We’re having fitful, tempestuous, Wuthering Heights weather: pelting rain and hail, tree-thrashing gusts of wind, bursts of silvery sunshine dazzling every bead of water on the leaves and raising clouds of steam from the roofs, then another front blustering through to lash the branches and fling rain at the windows again.
I’d like to be curled in a comfortable chair with a bottomless mug of decaf Earl Grey, stirring in a spoonful of fresh cream from the top of the glass bottle of Noris Dairy milk that’s delivered weekly to our neighbors’ front porch. (Three families are now collaborating on this milk order, and it’s so good I’m not sure we can ever go back. It’s quite the little collective we’re developing: I bring the eggs for four families from the farmer who’s a parent at our school; our immediate neighbors orchestrate the milk order and grow vegetables on our sunny side of the shared driveway; the neighbors across the street go halvies with us on a CSA share of more vegetables. I never imagined city life would be like this.) I’d have a great book in my lap, ideally a world mythology compilation illustrated by Alice & Martin Provensen back in the late ’50s. (My friend and librarian Maureen has kindled in my soul a hot desire to trawl the internet for ex-library copies of children’s classics long out of print. I am determined that Minnow should know and cherish ancient tales of heroism and love and dastardly deeds and outrageous godly scandal. And the Provensen illustrations are unsurpassable. I’m not sure what it says about my promise as a mother that I’m chiefly concerned that my child should have plenty of handknit sweaters and a library worth devouring. Is it weird that I’m more interested in shopping for musty old books than for adorable outfits and nursery decorations?) And of course I’d be knitting. Since this is fantasy, I’d be making a cabled sweater in a toddler size out of undyed Saxon Merino from the Catskill Merino Sheep Farm. (I have only just read about this yarn in today’s Knitter’s Review, but it’s calling to me strongly. That the yarn comes from sheep tended by a man with a love of Proust and a sheepdog named Poem is, I’ll admit, a significant contributor to the weakness in my knees. I have thus far resisted the urge to buysomerightnow, but it has occurred to me that I could hunt this yarn down at the Union Square Greenmarket in just a few weeks’ time.) This sweater would also bear a motif of stylized red foxes around the hem, because I’m in the mood for foxes.
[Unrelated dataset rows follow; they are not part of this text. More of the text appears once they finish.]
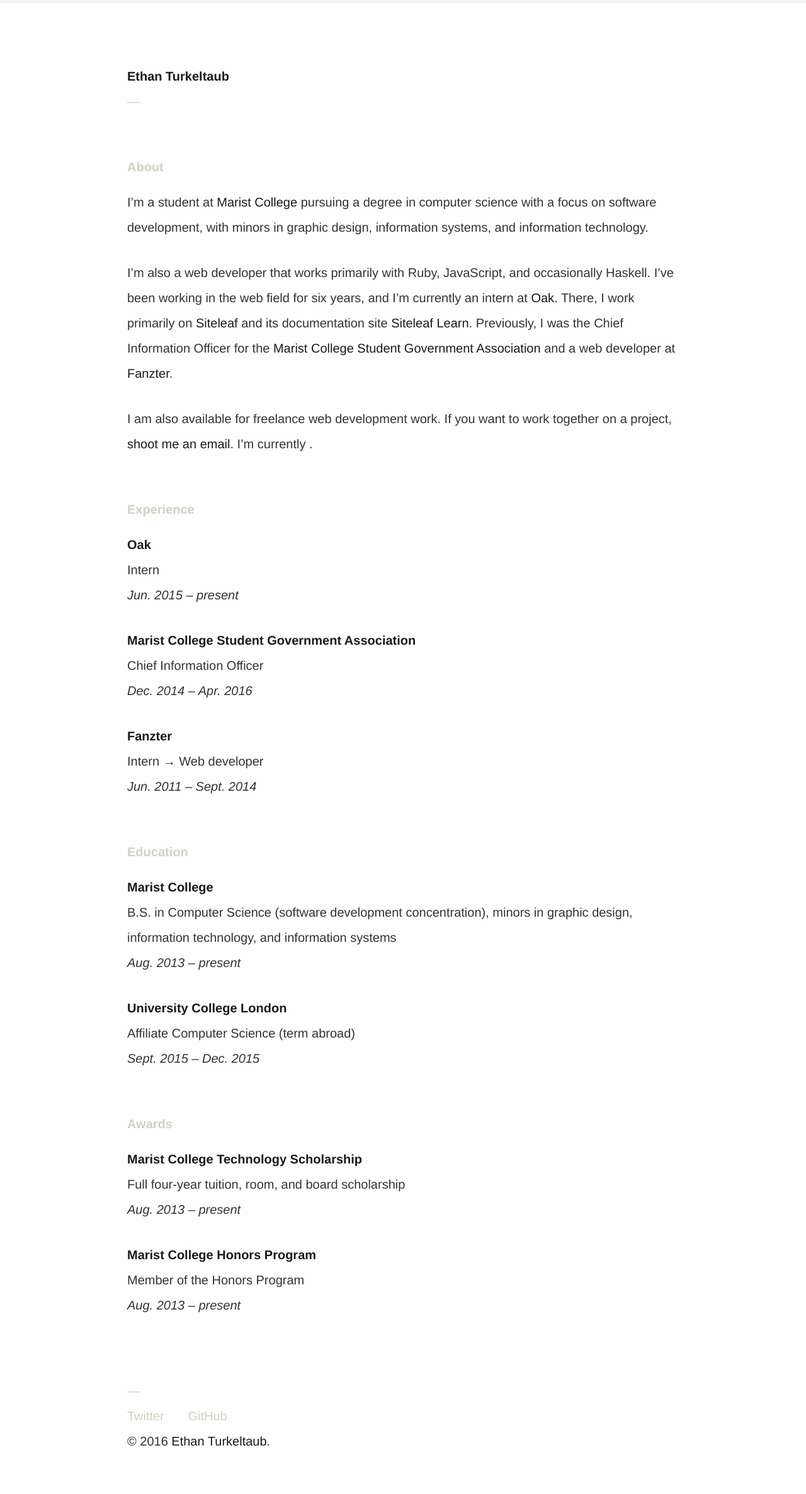
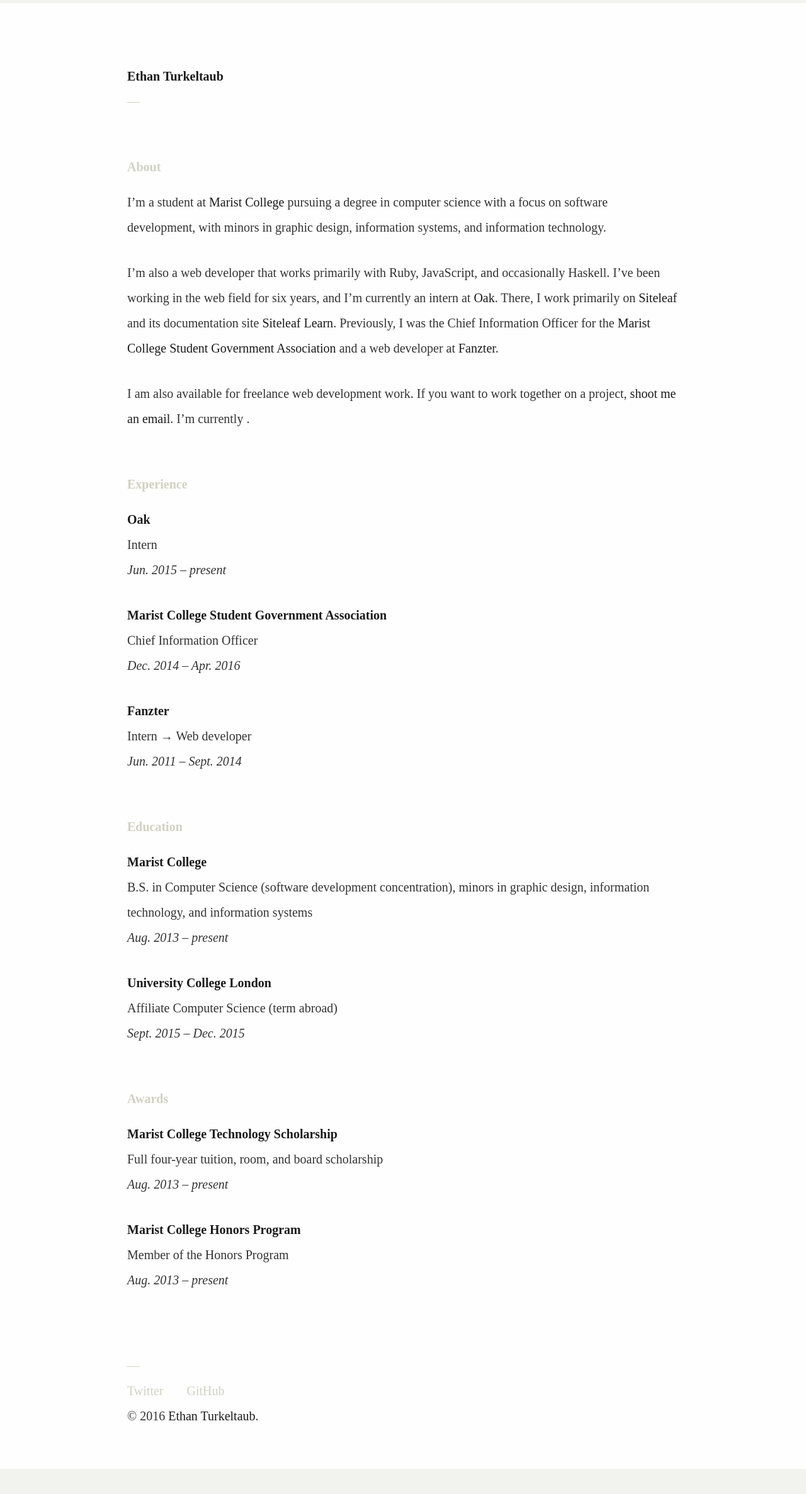
Before and after one commit to ethnt/ethnt.me, a Jekyll site: the page built from information.markdown, in a window 1280 px wide. Shown: the whole page at 63% size. Built offline with Jekyll 4.4.1, drawn with Linux system fonts in a browser that asks for light colours; after the commit the page ends 2333 px from its top, so only the background shows below that.

Commit message:
back to Warnock Pro.

```diff
--- a/_sass/_base.sass
+++ b/_sass/_base.sass
@@ -7,7 +7,7 @@
   background: $color-light-grey
   color: $color-black
   font-size: $font-size-base
-  font-family: $font-family-sans-serif
+  font-family: $font-family-serif
   line-height: $line-height-normal
 
 a
--- a/_sass/_variables.sass
+++ b/_sass/_variables.sass
@@ -10,7 +10,6 @@
 $color-private: #e8d4e6
 
 $font-family-serif: "warnock-pro", Times New Roman, Times, serif
-$font-family-sans-serif: "acumin-pro", Helvetica Neue, Helvetica, Arial, sans-serif
 
 $font-size-base: 20px
 $font-size-n2: 0.75em
```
This is all in my daydreams, see, because I actually need to polish off about five baby sweaters before I could start anything like that. But look who finished a quilt top:
Where would you like to be?